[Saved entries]

------------------------------------------------------------

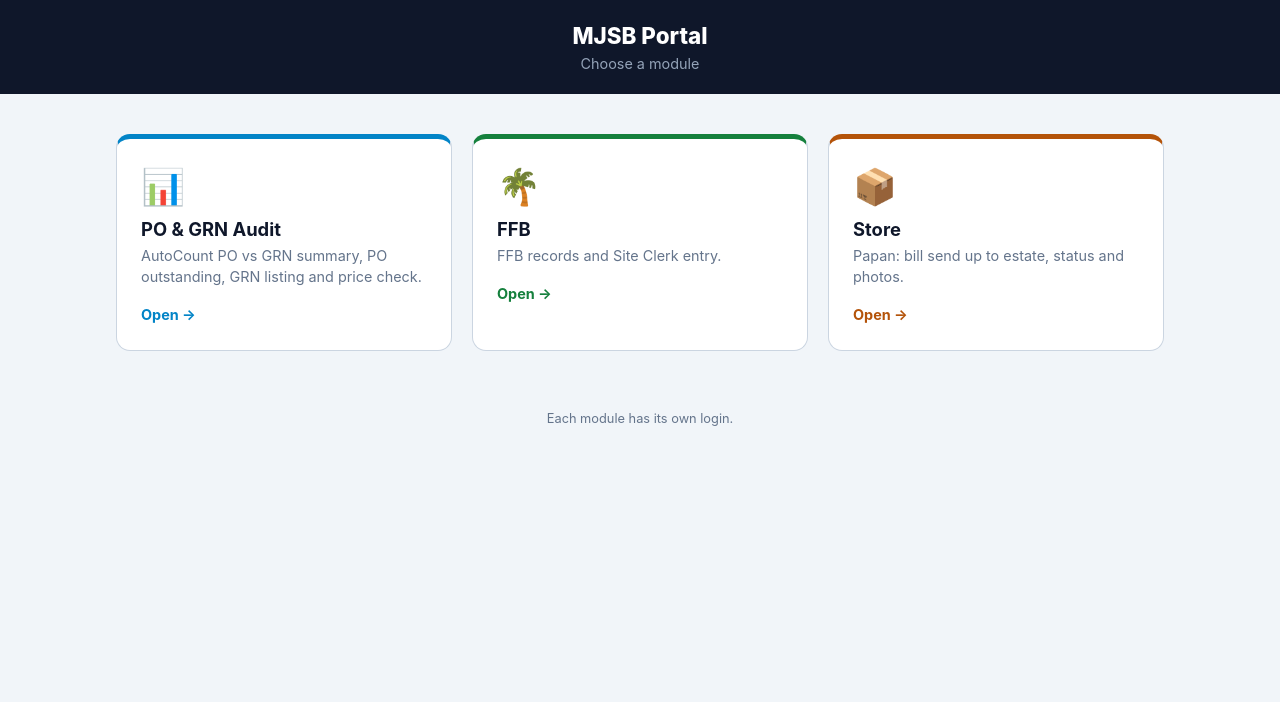
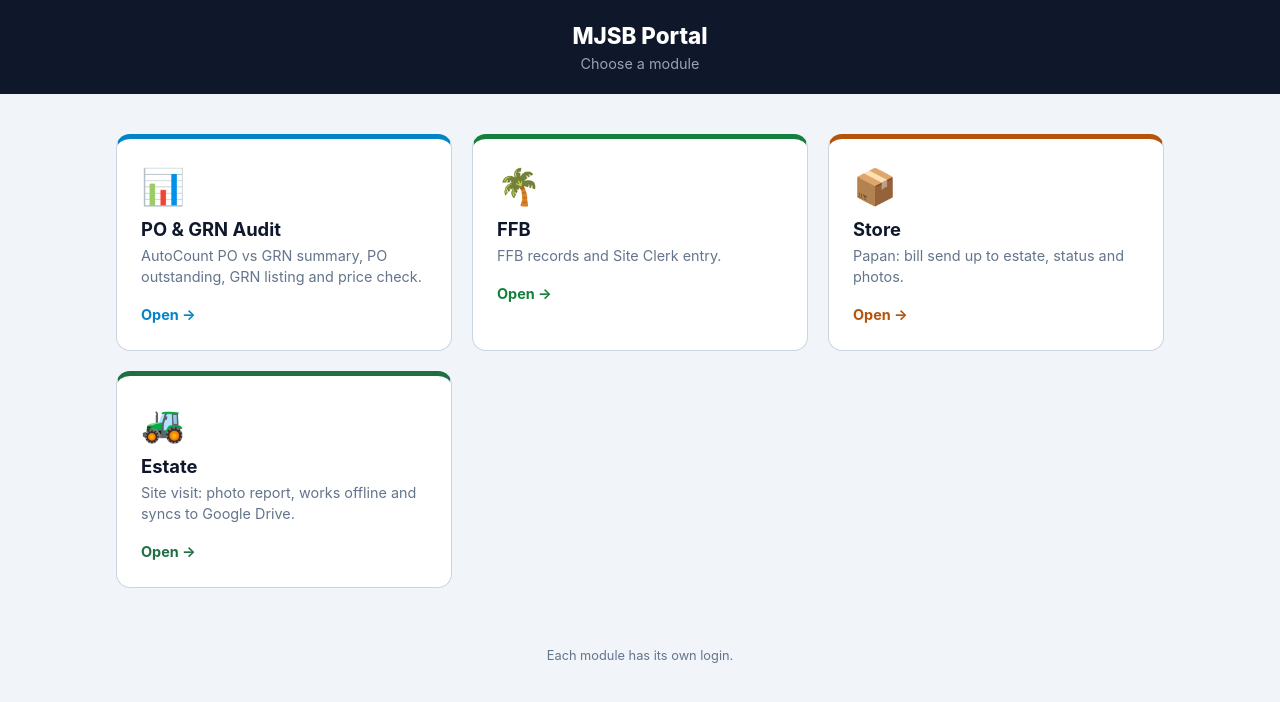
Before and after one commit to MJSB-LEE/MJSB-LEE.github.io, a plain HTML site: page index.html in a window 1280 px wide. Drawn offline with Linux system fonts and the light colour scheme.

Commit message:
Update index.html

```diff
--- a/index.html
+++ b/index.html
@@ -37,6 +37,7 @@ const MODULES = [
   { icon:'📊', name:'PO & GRN Audit', desc:'AutoCount PO vs GRN summary, PO outstanding, GRN listing and price check.', link:'po/',  color:'#0284c7' },
   { icon:'🌴', name:'FFB',            desc:'FFB records and Site Clerk entry.',                                       link:'RALLFALL-FFB/', color:'#15803d' },
   { icon:'📦', name:'Store',          desc:'Papan: bill send up to estate, status and photos.',                       link:'store/', color:'#b45309' },
+  { icon:'🚜', name:'Estate',         desc:'Site visit: photo report, works offline and syncs to Google Drive.',      link:'estate/', color:'#1f6f43' },
 ];
 document.getElementById('mods').innerHTML = MODULES.map(m => m.soon
   ? `<div class="card soon" style="--c:${m.color}"><div class="icon">${m.icon}</div><h2>${m.name}</h2><p>${m.desc}</p><span class="go">Coming soon</span></div>`
```
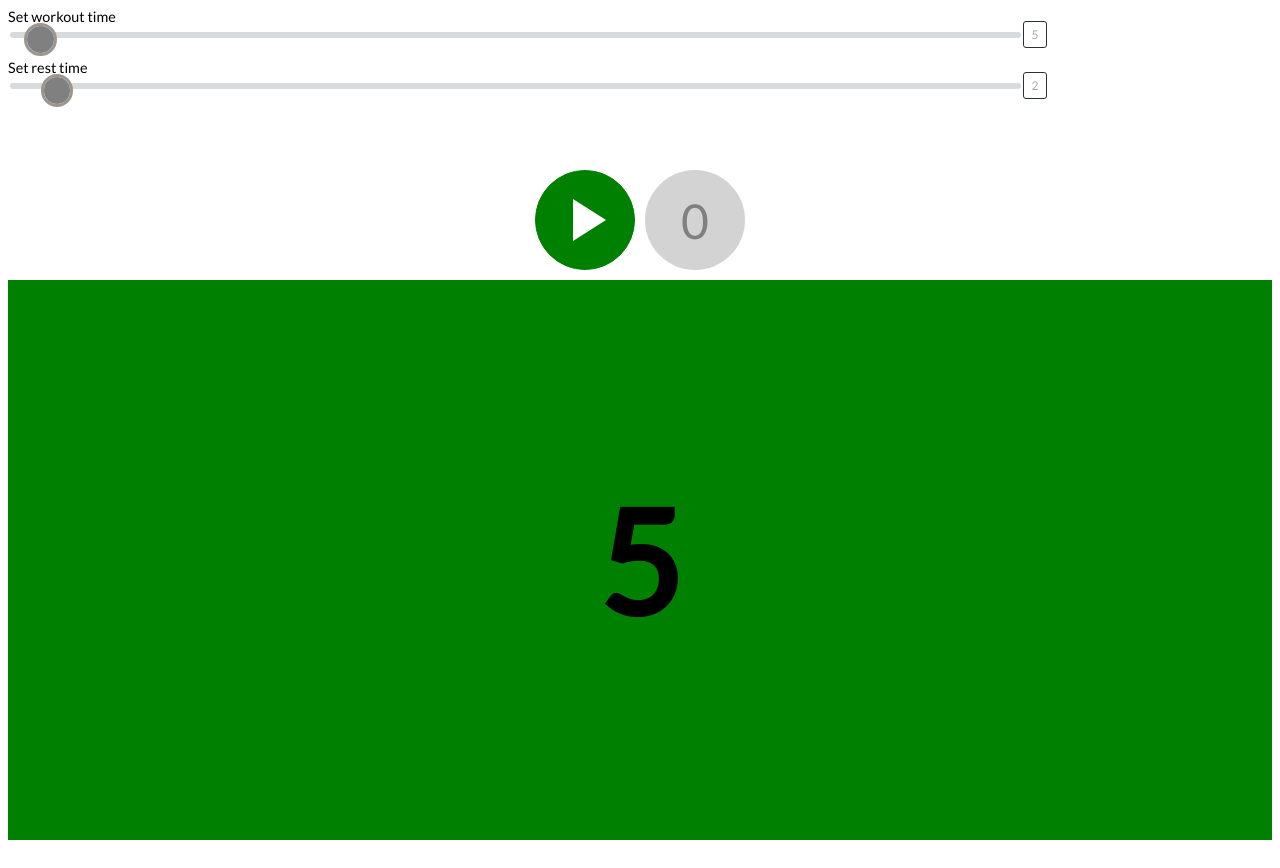
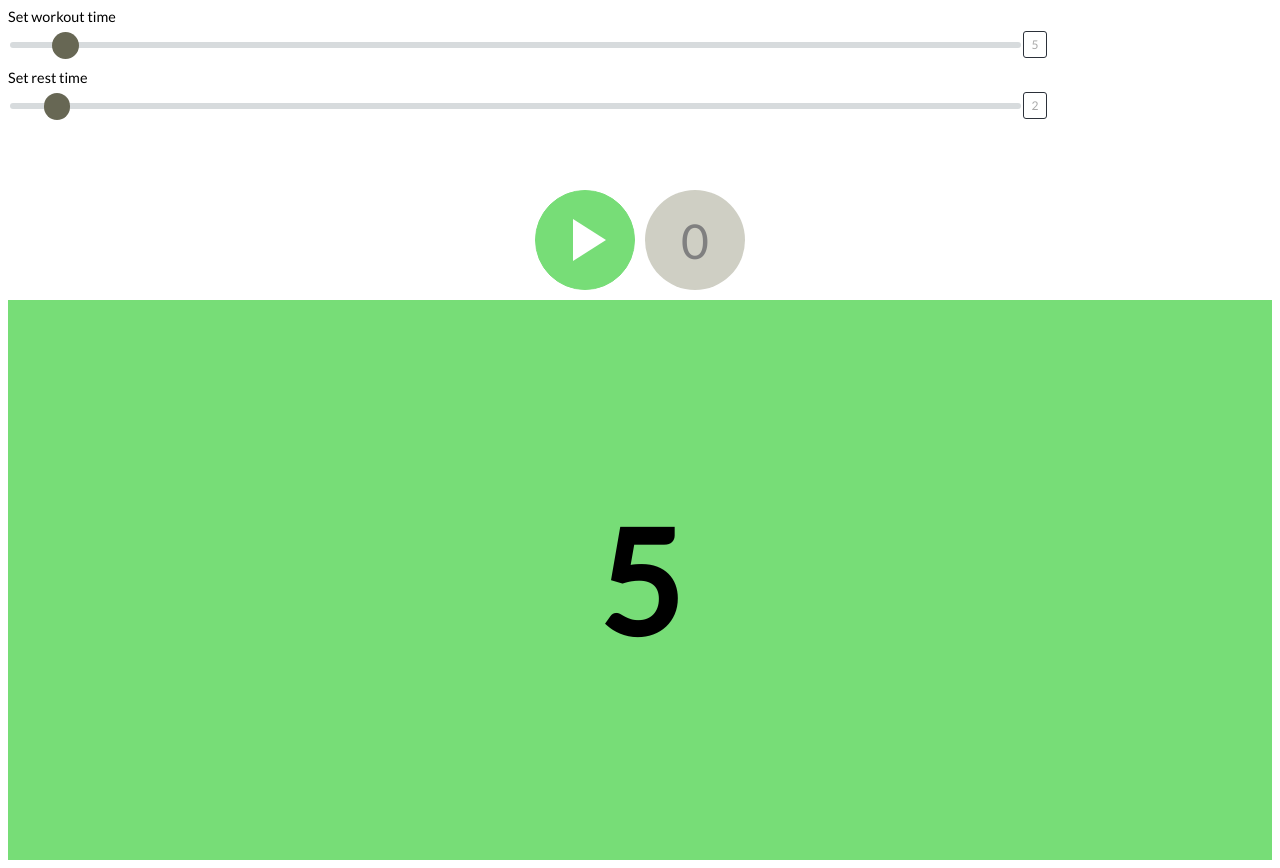
Before and after one commit to jcaguirre89/hiit-timers-frontend, a React (Create React App) app: page / in a window 1280 px wide. Built offline with nearby package versions, Linux system fonts and the light colour scheme.

Commit message:
nicer colors

```diff
--- a/src/components/SetCounter.jsx
+++ b/src/components/SetCounter.jsx
@@ -1,5 +1,6 @@
 import React from 'react';
 import styled from 'styled-components';
+import * as palette from '../constants/color-palette';
 
 const SetCounterContainer = styled.div`
     display: flex;
@@ -10,12 +11,12 @@ const SetCounterContainer = styled.div`
     border-radius: 50%;
     width: 100px;
     height: 100px;
-    background: lightgray;
+    background: ${palette.gray};
 `;
 
 function SetCounter(props) {
     return (
-        <SetCounterContainer>
+        <SetCounterContainer onClick={props.clickSetCount}>
             <span>{props.count}</span>
         </SetCounterContainer>
     )
--- a/src/components/StartButton.jsx
+++ b/src/components/StartButton.jsx
@@ -1,13 +1,14 @@
 import React from 'react';
 import styled from 'styled-components';
+import * as palette from '../constants/color-palette';
 
 const StartButton = styled.button`
     display: flex;
     justify-content: center;
     align-items: center;
-    background: green;
+    background: ${palette.green};
     border-radius: 50%;
-    border: 1px solid green;
+    border: 1px solid ${palette.green};
     width: 100px;
     height: 100px;
     color: white;
--- a/src/components/StopButton.jsx
+++ b/src/components/StopButton.jsx
@@ -1,13 +1,14 @@
 import React from 'react';
 import styled from 'styled-components';
+import * as palette from '../constants/color-palette';
 
 const StopButton = styled.button`
     display: flex;
     justify-content: center;
     align-items: center;
-    background: red;
+    background: ${palette.red};
     border-radius: 50%;
-    border: 1px solid red;
+    border: 1px solid ${palette.red};
     width: 100px;
     height: 100px;
     color: white;
--- a/src/components/Timer.jsx
+++ b/src/components/Timer.jsx
@@ -1,5 +1,6 @@
 import React from 'react';
 import styled from 'styled-components';
+import * as palette from '../constants/color-palette';
 
 const TimerContainer = styled.div`
     display: flex;
@@ -9,9 +10,9 @@ const TimerContainer = styled.div`
     width: 100%;
     min-height: 70vh;
     font-size: 3em;
-    color: black;
+    color: 'black';
     font-weight: bold;
-    background: ${props => props.timerIsWorkout ? 'green' : 'red'};
+    background: ${props => props.timerIsWorkout ? palette.green : palette.red};
 `;
 
 
--- a/src/components/TimerConfigForm.jsx
+++ b/src/components/TimerConfigForm.jsx
@@ -1,5 +1,6 @@
 import React from 'react';
 import styled from 'styled-components';
+import * as palette from '../constants/color-palette';
 
 const FormContainer = styled.div`
     display: flex;
@@ -15,6 +16,10 @@ const ValueContainer = styled.span`
     font-size: 12px;
     padding: .4em .6em;
     border-radius: 3px;
+`;
+
+const Label = styled.label`
+    margin-bottom: 10px;
 `;
 
 const Slider = styled.input`
@@ -34,7 +39,7 @@ width: 80%;
 }
 
 &::-moz-range-track {
-    background-color: #d7dbdd;
+    background-color: ${palette.gray};
     height: 6px;
     border-radius: 3px;
     border: none;
@@ -48,12 +53,12 @@ width: 80%;
 }
 
 &::-ms-fill-lower {
-    background-color: #d7dbdd;
+    background-color: ${palette.gray};
     border-radius: 3px;
 }
 
 &::-ms-fill-upper {
-    background-color: #d7dbdd;
+    background-color: ${palette.gray};
     border-radius: 3px;
 }
 
@@ -67,18 +72,17 @@ width: 80%;
     height: 2em;
     width: 2em;
     border-radius: 50%;
-    background: gray;
+    background: ${palette.darkgray};
     margin-top: -4px;
 }
 
 &::-webkit-slider-thumb {
     -webkit-appearance: none !important;
     border-radius: 100%;
-    background-color: gray;
+    background-color: ${palette.darkgray};
     height: 2em;
     width: 2em;
-    margin-top: -7px;
-    outline: ${props => props.active ? 'none' : 'solid'}
+    margin-top: -11px;
 }
 
 
@@ -117,22 +121,21 @@ class TimerInput extends React.Component {
 };
 
 
-
 class ConfigForm extends React.Component {
 
     render() {
         return (
             <FormContainer>
-                    <label htmlFor='workoutTime'>Set workout time</label>
+                    <Label htmlFor='workoutTime'>Set workout time</Label>
                     <TimerInput
                         name='workoutTime'
                         time={this.props.workoutTime}
                         handleUpdate={this.props.updateTimer}
                         min="0"
-                        max="300"
+                        max="120"
                         />
                     <br />
-                    <label htmlFor='restTime'>Set rest time</label>
+                    <Label htmlFor='restTime'>Set rest time</Label>
                     <TimerInput
                         name='restTime'
                         time={this.props.restTime}
--- a/src/components/TimerDashboard.jsx
+++ b/src/components/TimerDashboard.jsx
@@ -25,9 +25,11 @@ class TimerDashboard extends React.Component {
     }
 
     resetSetCount = () => {
-        this.setState({
-            setCount: 0,
-        });
+        if (window.confirm('Reset set count?')) {
+            this.setState({
+                setCount: 0,
+            });
+        };
     };
 
     mountTimer = () => {
@@ -120,6 +122,7 @@ class TimerDashboard extends React.Component {
                     }
                     <SetCounter
                         count={this.state.setCount}
+                        clickSetCount={this.resetSetCount}
                     />
                     <br />
                 </div>
--- /dev/null
+++ b/src/constants/color-palette.js
@@ -0,0 +1,11 @@
+const green = '#77DD77'
+const red = '#FF6961'
+const gray = '#CFCFC4'
+const darkgray = '#676754'
+
+export {
+    green,
+    red,
+    gray,
+    darkgray,
+}
```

------------------------------------------------------------

> _ACTIVITY_: Except for the pictures, set down all of the records exactly as they are.

> _TASK SOLUTION_:
Before and after one commit to MJSB-LEE/MJSB-LEE.github.io, a plain HTML site: page index.html in a window 1280 px wide. Drawn offline with Linux system fonts and the light colour scheme.

Commit message:
Update index.html

```diff
--- a/index.html
+++ b/index.html
@@ -37,6 +37,7 @@ const MODULES = [
   { icon:'📊', name:'PO & GRN Audit', desc:'AutoCount PO vs GRN summary, PO outstanding, GRN listing and price check.', link:'po/',  color:'#0284c7' },
   { icon:'🌴', name:'FFB',            desc:'FFB records and Site Clerk entry.',                                       link:'RALLFALL-FFB/', color:'#15803d' },
   { icon:'📦', name:'Store',          desc:'Papan: bill send up to estate, status and photos.',                       link:'store/', color:'#b45309' },
+  { icon:'🚜', name:'Estate',         desc:'Site visit: photo report, works offline and syncs to Google Drive.',      link:'estate/', color:'#1f6f43' },
 ];
 document.getElementById('mods').innerHTML = MODULES.map(m => m.soon
   ? `<div class="card soon" style="--c:${m.color}"><div class="icon">${m.icon}</div><h2>${m.name}</h2><p>${m.desc}</p><span class="go">Coming soon</span></div>`
```
Before and after one commit to jcaguirre89/hiit-timers-frontend, a React (Create React App) app: page / in a window 1280 px wide. Built offline with nearby package versions, Linux system fonts and the light colour scheme.

Commit message:
nicer colors

```diff
--- a/src/components/SetCounter.jsx
+++ b/src/components/SetCounter.jsx
@@ -1,5 +1,6 @@
 import React from 'react';
 import styled from 'styled-components';
+import * as palette from '../constants/color-palette';
 
 const SetCounterContainer = styled.div`
     display: flex;
@@ -10,12 +11,12 @@ const SetCounterContainer = styled.div`
     border-radius: 50%;
     width: 100px;
     height: 100px;
-    background: lightgray;
+    background: ${palette.gray};
 `;
 
 function SetCounter(props) {
     return (
-        <SetCounterContainer>
+        <SetCounterContainer onClick={props.clickSetCount}>
             <span>{props.count}</span>
         </SetCounterContainer>
     )
--- a/src/components/StartButton.jsx
+++ b/src/components/StartButton.jsx
@@ -1,13 +1,14 @@
 import React from 'react';
 import styled from 'styled-components';
+import * as palette from '../constants/color-palette';
 
 const StartButton = styled.button`
     display: flex;
     justify-content: center;
     align-items: center;
-    background: green;
+    background: ${palette.green};
     border-radius: 50%;
-    border: 1px solid green;
+    border: 1px solid ${palette.green};
     width: 100px;
     height: 100px;
     color: white;
--- a/src/components/StopButton.jsx
+++ b/src/components/StopButton.jsx
@@ -1,13 +1,14 @@
 import React from 'react';
 import styled from 'styled-components';
+import * as palette from '../constants/color-palette';
 
 const StopButton = styled.button`
     display: flex;
     justify-content: center;
     align-items: center;
-    background: red;
+    background: ${palette.red};
     border-radius: 50%;
-    border: 1px solid red;
+    border: 1px solid ${palette.red};
     width: 100px;
     height: 100px;
     color: white;
--- a/src/components/Timer.jsx
+++ b/src/components/Timer.jsx
@@ -1,5 +1,6 @@
 import React from 'react';
 import styled from 'styled-components';
+import * as palette from '../constants/color-palette';
 
 const TimerContainer = styled.div`
     display: flex;
@@ -9,9 +10,9 @@ const TimerContainer = styled.div`
     width: 100%;
     min-height: 70vh;
     font-size: 3em;
-    color: black;
+    color: 'black';
     font-weight: bold;
-    background: ${props => props.timerIsWorkout ? 'green' : 'red'};
+    background: ${props => props.timerIsWorkout ? palette.green : palette.red};
 `;
 
 
--- a/src/components/TimerConfigForm.jsx
+++ b/src/components/TimerConfigForm.jsx
@@ -1,5 +1,6 @@
 import React from 'react';
 import styled from 'styled-components';
+import * as palette from '../constants/color-palette';
 
 const FormContainer = styled.div`
     display: flex;
@@ -15,6 +16,10 @@ const ValueContainer = styled.span`
     font-size: 12px;
     padding: .4em .6em;
     border-radius: 3px;
+`;
+
+const Label = styled.label`
+    margin-bottom: 10px;
 `;
 
 const Slider = styled.input`
@@ -34,7 +39,7 @@ width: 80%;
 }
 
 &::-moz-range-track {
-    background-color: #d7dbdd;
+    background-color: ${palette.gray};
     height: 6px;
     border-radius: 3px;
     border: none;
@@ -48,12 +53,12 @@ width: 80%;
 }
 
 &::-ms-fill-lower {
-    background-color: #d7dbdd;
+    background-color: ${palette.gray};
     border-radius: 3px;
 }
 
 &::-ms-fill-upper {
-    background-color: #d7dbdd;
+    background-color: ${palette.gray};
     border-radius: 3px;
 }
 
@@ -67,18 +72,17 @@ width: 80%;
     height: 2em;
     width: 2em;
     border-radius: 50%;
-    background: gray;
+    background: ${palette.darkgray};
     margin-top: -4px;
 }
 
 &::-webkit-slider-thumb {
     -webkit-appearance: none !important;
     border-radius: 100%;
-    background-color: gray;
+    background-color: ${palette.darkgray};
     height: 2em;
     width: 2em;
-    margin-top: -7px;
-    outline: ${props => props.active ? 'none' : 'solid'}
+    margin-top: -11px;
 }
 
 
@@ -117,22 +121,21 @@ class TimerInput extends React.Component {
 };
 
 
-
 class ConfigForm extends React.Component {
 
     render() {
         return (
             <FormContainer>
-                    <label htmlFor='workoutTime'>Set workout time</label>
+                    <Label htmlFor='workoutTime'>Set workout time</Label>
                     <TimerInput
                         name='workoutTime'
                         time={this.props.workoutTime}
                         handleUpdate={this.props.updateTimer}
                         min="0"
-                        max="300"
+                        max="120"
                         />
                     <br />
-                    <label htmlFor='restTime'>Set rest time</label>
+                    <Label htmlFor='restTime'>Set rest time</Label>
                     <TimerInput
                         name='restTime'
                         time={this.props.restTime}
--- a/src/components/TimerDashboard.jsx
+++ b/src/components/TimerDashboard.jsx
@@ -25,9 +25,11 @@ class TimerDashboard extends React.Component {
     }
 
     resetSetCount = () => {
-        this.setState({
-            setCount: 0,
-        });
+        if (window.confirm('Reset set count?')) {
+            this.setState({
+                setCount: 0,
+            });
+        };
     };
 
     mountTimer = () => {
@@ -120,6 +122,7 @@ class TimerDashboard extends React.Component {
                     }
                     <SetCounter
                         count={this.state.setCount}
+                        clickSetCount={this.resetSetCount}
                     />
                     <br />
                 </div>
--- /dev/null
+++ b/src/constants/color-palette.js
@@ -0,0 +1,11 @@
+const green = '#77DD77'
+const red = '#FF6961'
+const gray = '#CFCFC4'
+const darkgray = '#676754'
+
+export {
+    green,
+    red,
+    gray,
+    darkgray,
+}
```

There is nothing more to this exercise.